Before-and-after change records:
• • • • •

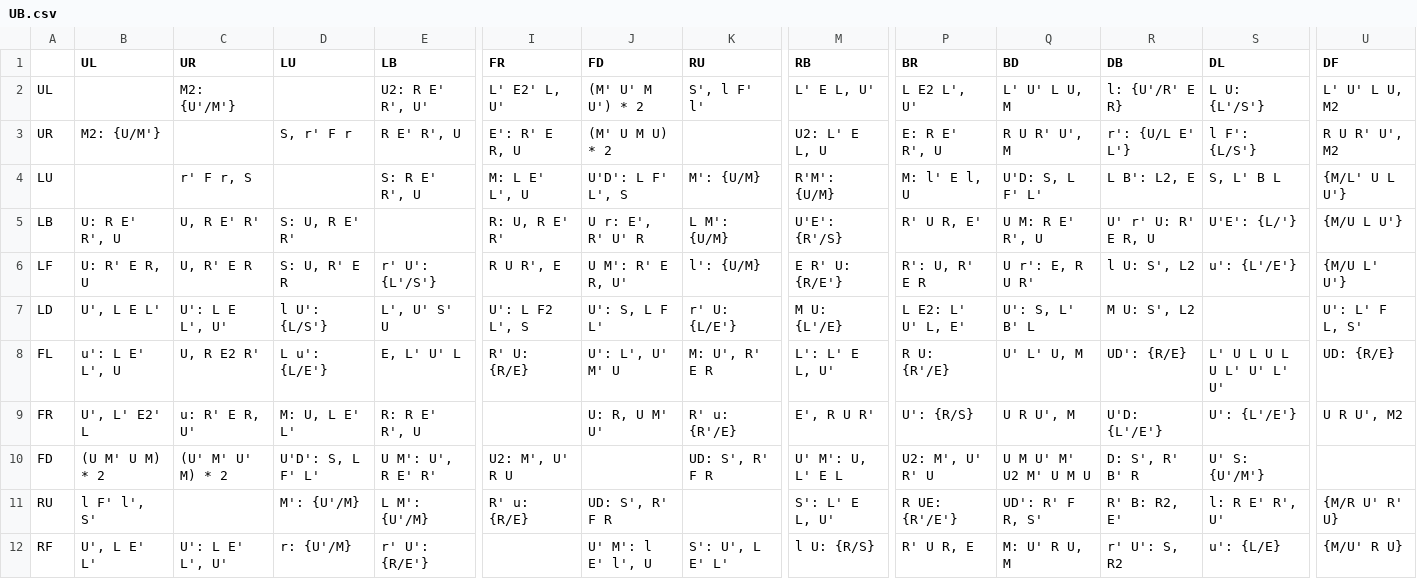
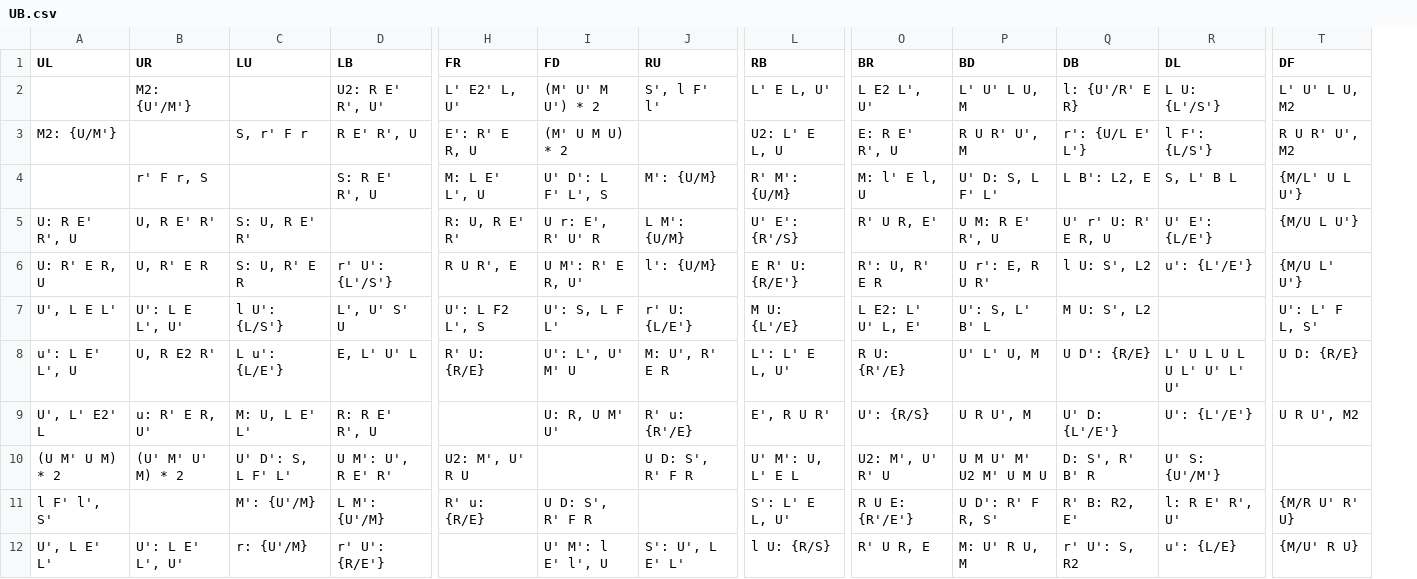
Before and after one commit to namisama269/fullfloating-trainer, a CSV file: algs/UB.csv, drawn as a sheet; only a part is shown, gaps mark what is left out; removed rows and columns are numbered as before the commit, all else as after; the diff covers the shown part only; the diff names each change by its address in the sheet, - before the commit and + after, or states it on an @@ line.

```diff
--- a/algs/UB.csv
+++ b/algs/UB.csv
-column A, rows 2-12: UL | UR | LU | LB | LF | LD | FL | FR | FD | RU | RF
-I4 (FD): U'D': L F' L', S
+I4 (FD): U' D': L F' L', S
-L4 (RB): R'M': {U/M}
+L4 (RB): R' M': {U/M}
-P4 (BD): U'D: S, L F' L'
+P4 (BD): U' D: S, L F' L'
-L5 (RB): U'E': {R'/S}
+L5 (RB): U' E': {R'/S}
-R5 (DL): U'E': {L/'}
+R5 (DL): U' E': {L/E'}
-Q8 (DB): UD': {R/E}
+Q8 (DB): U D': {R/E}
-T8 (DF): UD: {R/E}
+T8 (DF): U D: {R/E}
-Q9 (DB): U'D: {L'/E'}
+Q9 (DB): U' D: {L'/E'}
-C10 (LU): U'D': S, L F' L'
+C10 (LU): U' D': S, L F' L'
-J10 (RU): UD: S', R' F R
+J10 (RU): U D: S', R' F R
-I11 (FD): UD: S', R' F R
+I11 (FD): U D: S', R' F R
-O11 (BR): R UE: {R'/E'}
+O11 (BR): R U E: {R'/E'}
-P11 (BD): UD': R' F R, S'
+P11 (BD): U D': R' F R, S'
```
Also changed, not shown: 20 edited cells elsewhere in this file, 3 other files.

• • • • •

What to produce: Every line in the entries above that mentions the word "algs" must be shown.

Task result:
Before and after one commit to namisama269/fullfloating-trainer, a CSV file: algs/UB.csv, drawn as a sheet; only a part is shown, gaps mark what is left out; removed rows and columns are numbered as before the commit, all else as after; the diff covers the shown part only; the diff names each change by its address in the sheet, - before the commit and + after, or states it on an @@ line.
--- a/algs/UB.csv
+++ b/algs/UB.csv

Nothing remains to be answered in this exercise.